● WORK INSTRUCTION
Search the records that follow and extract every line containing the string "authentication".
◇ ◇ ◇ ◇ ◇
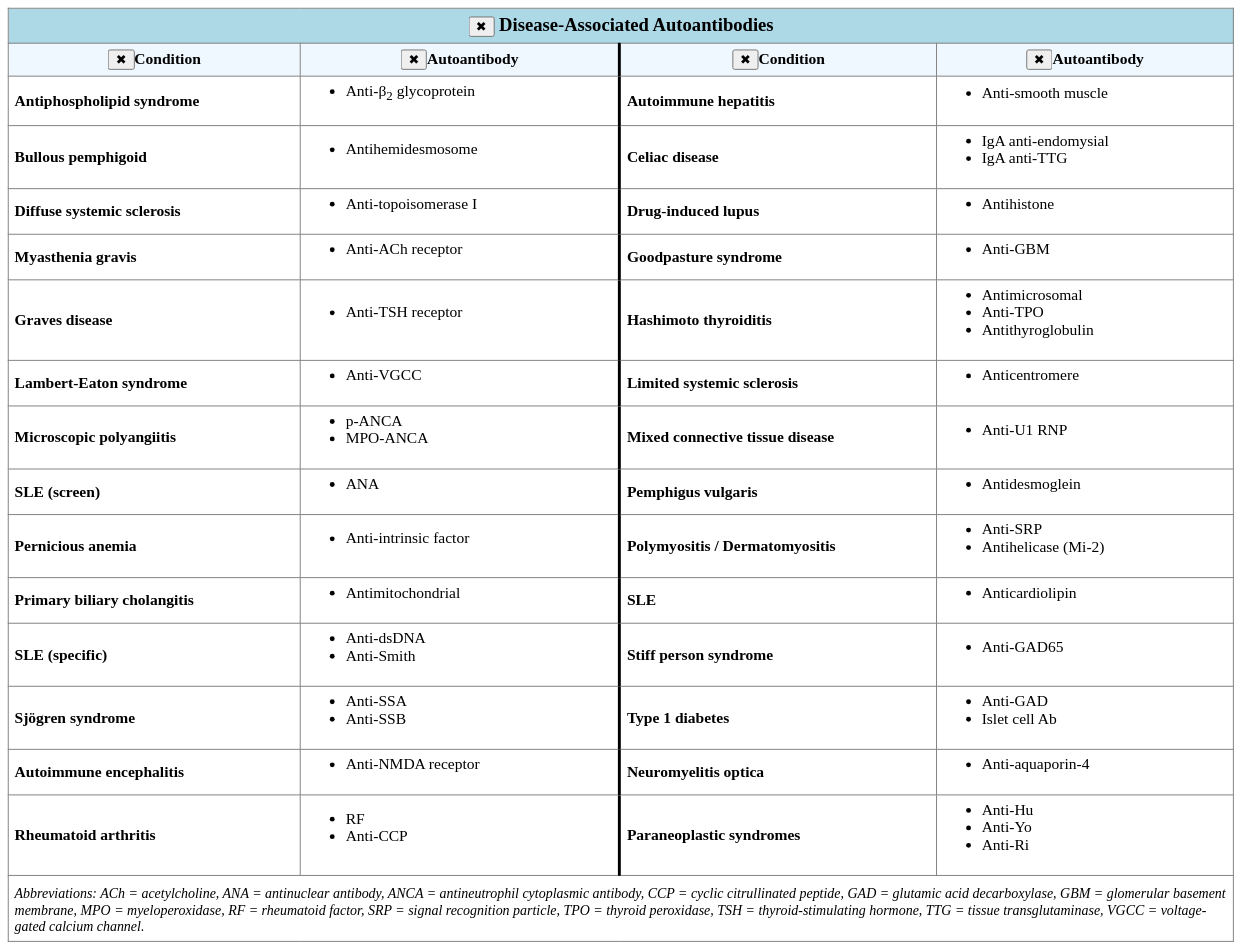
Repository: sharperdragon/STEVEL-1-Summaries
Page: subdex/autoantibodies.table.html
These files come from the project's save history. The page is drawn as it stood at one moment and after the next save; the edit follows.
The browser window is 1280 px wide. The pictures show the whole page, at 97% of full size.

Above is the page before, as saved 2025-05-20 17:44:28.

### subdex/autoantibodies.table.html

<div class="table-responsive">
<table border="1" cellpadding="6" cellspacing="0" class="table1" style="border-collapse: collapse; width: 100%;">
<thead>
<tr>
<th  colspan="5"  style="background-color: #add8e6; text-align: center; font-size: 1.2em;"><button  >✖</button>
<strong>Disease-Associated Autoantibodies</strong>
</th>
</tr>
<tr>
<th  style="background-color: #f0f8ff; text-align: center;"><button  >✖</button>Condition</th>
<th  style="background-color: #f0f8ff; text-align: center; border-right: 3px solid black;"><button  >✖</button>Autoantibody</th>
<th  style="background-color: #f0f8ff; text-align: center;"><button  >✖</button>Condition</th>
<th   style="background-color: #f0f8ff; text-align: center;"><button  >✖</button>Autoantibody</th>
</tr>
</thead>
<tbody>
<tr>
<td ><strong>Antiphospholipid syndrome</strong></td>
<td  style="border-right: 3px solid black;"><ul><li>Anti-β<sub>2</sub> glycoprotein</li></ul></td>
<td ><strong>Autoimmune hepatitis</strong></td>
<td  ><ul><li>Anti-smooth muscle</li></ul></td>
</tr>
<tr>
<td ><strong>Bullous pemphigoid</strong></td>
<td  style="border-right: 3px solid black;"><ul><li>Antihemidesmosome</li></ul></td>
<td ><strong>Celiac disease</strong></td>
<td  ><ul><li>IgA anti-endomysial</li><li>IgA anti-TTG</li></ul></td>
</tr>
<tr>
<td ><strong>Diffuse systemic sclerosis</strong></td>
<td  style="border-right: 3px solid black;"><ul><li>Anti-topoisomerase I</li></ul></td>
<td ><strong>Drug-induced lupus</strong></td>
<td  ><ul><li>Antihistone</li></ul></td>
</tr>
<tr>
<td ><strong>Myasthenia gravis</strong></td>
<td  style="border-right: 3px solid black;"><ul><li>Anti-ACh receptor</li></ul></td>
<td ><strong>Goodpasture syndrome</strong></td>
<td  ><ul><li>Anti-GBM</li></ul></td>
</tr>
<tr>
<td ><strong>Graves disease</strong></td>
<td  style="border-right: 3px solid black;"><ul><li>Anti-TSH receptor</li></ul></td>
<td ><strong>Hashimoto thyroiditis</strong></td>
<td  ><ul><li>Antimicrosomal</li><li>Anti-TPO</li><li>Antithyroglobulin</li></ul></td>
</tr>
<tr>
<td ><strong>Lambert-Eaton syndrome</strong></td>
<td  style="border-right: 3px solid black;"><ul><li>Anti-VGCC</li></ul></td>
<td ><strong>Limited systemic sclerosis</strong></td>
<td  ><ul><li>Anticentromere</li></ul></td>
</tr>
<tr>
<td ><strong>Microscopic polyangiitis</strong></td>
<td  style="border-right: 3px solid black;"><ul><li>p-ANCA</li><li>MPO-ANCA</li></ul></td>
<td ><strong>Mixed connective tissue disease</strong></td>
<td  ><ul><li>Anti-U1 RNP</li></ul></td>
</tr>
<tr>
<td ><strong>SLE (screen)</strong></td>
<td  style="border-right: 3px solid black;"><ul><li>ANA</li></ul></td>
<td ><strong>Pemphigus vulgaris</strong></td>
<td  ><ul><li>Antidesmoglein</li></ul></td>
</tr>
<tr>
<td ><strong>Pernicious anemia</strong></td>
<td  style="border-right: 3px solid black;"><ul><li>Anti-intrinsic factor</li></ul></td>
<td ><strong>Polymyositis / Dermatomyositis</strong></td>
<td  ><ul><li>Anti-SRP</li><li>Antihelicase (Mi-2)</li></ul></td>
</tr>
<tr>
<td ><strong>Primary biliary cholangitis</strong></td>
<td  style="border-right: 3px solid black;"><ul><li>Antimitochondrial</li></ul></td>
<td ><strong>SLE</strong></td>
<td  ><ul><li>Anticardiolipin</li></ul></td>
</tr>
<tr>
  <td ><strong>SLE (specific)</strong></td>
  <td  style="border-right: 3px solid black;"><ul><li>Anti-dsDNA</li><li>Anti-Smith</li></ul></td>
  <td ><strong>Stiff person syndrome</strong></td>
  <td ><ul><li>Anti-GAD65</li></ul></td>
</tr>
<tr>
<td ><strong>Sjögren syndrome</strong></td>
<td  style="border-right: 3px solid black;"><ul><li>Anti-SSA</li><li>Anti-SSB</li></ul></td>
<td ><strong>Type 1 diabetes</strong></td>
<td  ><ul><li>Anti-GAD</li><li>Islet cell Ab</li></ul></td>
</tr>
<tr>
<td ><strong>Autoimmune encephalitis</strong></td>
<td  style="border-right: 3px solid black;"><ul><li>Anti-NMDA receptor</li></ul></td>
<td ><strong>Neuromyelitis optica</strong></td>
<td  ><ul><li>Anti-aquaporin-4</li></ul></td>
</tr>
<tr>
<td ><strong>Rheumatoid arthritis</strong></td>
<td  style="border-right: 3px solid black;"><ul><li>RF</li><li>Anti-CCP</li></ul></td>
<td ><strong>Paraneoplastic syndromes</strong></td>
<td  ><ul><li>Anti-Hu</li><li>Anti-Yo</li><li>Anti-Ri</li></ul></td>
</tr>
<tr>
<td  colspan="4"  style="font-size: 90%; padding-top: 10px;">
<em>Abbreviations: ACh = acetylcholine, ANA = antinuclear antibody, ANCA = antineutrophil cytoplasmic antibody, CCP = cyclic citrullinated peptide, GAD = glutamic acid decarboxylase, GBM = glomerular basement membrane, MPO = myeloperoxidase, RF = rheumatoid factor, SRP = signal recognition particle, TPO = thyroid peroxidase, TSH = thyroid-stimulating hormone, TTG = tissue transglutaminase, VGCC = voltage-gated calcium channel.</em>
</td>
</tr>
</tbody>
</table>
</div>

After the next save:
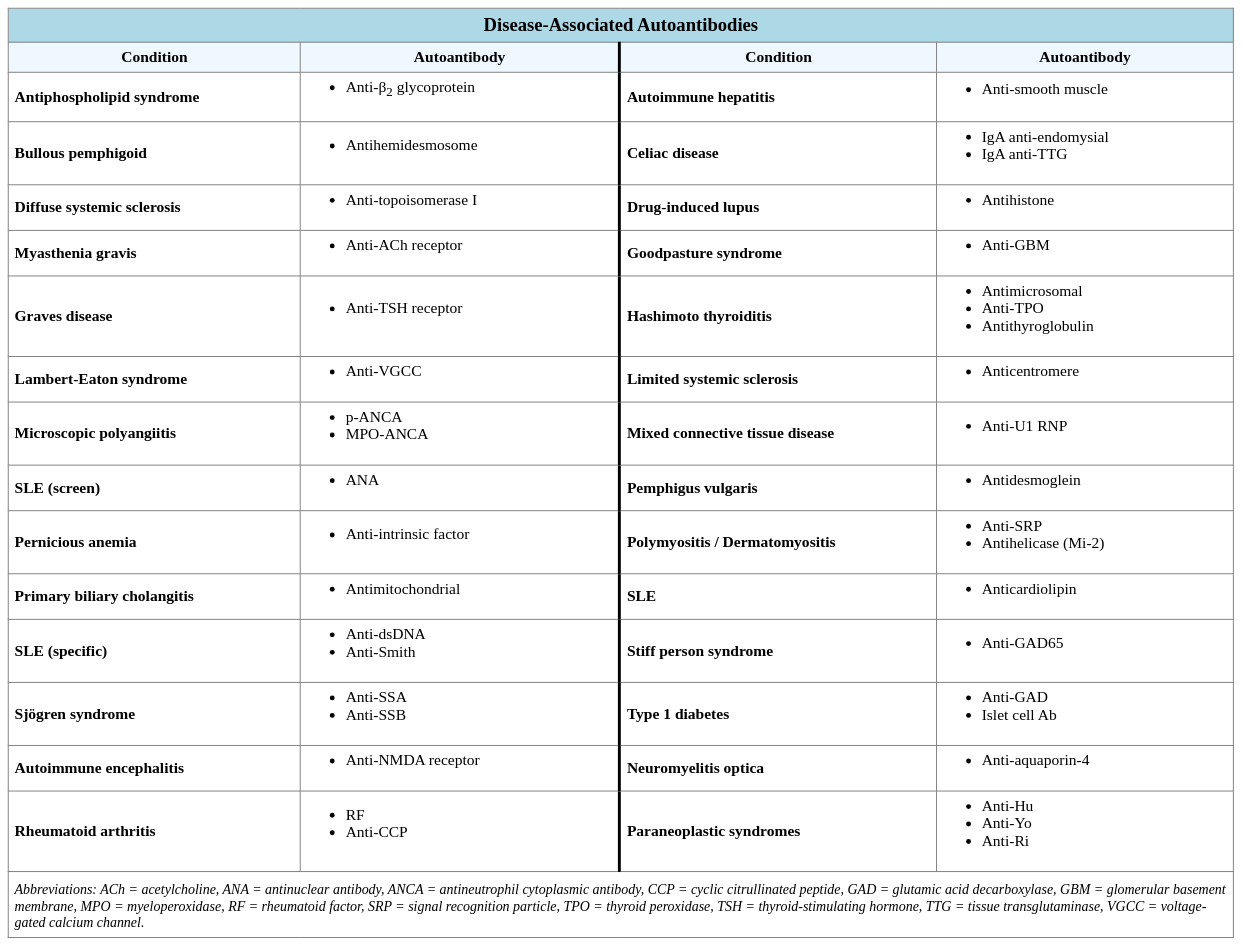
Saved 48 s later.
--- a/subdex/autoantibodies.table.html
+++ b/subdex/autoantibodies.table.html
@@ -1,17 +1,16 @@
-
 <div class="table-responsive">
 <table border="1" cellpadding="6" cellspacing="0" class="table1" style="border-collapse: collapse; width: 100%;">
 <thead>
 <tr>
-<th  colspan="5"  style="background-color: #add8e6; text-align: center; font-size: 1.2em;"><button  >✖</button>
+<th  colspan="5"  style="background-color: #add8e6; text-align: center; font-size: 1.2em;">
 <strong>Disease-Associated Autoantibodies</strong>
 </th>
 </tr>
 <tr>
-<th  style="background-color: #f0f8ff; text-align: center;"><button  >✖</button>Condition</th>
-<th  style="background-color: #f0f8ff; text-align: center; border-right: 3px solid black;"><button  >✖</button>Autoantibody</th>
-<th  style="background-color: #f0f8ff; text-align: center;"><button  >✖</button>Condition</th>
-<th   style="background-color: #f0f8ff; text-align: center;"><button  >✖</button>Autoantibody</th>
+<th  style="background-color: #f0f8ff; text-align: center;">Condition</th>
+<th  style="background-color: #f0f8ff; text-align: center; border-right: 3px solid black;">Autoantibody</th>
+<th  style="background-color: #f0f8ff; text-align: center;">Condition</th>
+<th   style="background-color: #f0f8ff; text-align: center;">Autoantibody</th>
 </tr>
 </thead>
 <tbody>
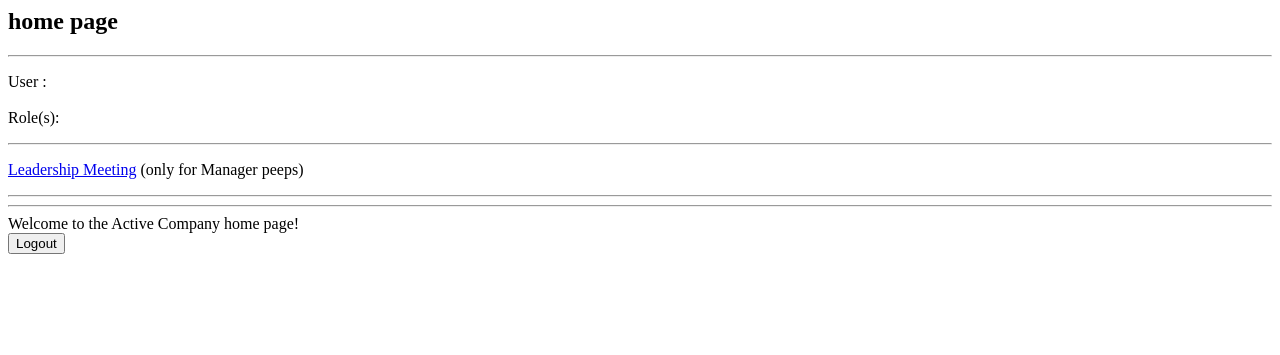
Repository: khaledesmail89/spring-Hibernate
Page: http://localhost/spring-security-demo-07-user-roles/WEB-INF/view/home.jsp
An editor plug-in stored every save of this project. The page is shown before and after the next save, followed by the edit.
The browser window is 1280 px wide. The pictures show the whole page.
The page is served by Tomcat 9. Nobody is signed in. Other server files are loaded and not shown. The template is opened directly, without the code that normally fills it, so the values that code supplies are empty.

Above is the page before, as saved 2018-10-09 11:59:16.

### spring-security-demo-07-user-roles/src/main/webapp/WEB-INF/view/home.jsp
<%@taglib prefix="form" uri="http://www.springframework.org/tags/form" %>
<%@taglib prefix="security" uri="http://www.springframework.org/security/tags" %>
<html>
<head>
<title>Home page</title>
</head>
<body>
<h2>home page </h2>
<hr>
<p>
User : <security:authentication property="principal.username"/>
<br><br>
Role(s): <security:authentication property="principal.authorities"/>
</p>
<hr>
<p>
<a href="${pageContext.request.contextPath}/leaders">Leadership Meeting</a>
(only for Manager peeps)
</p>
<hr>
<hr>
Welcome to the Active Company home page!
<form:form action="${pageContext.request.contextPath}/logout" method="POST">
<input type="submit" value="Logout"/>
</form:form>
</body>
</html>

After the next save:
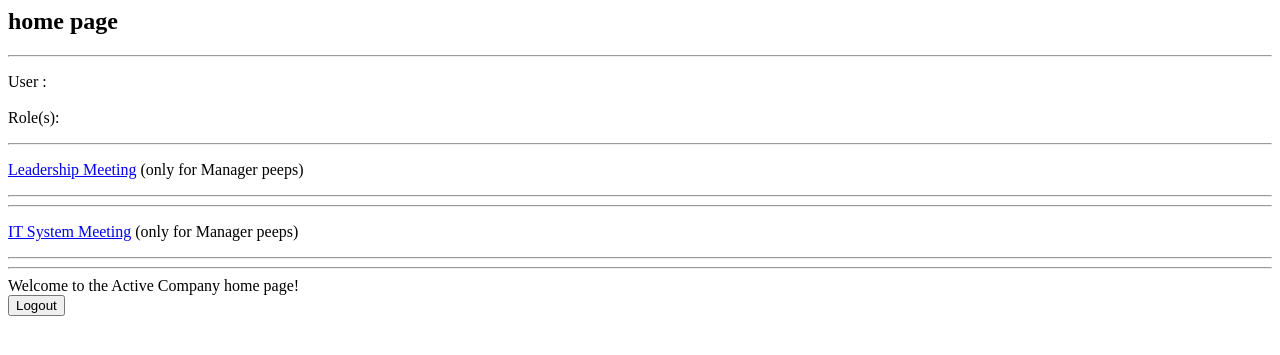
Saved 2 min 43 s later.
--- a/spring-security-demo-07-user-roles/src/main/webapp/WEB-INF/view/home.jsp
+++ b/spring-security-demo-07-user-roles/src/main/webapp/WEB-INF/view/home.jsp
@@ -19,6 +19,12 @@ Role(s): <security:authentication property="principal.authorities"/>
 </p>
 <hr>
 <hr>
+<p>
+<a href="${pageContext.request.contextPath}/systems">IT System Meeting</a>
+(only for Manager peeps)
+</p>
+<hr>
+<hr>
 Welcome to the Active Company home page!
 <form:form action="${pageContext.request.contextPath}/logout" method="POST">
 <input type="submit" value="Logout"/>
◇ ◇ ◇ ◇ ◇
● SOLUTION
User : <security:authentication property="principal.username"/>
Role(s): <security:authentication property="principal.authorities"/>
@@ -19,6 +19,12 @@ Role(s): <security:authentication property="principal.authorities"/>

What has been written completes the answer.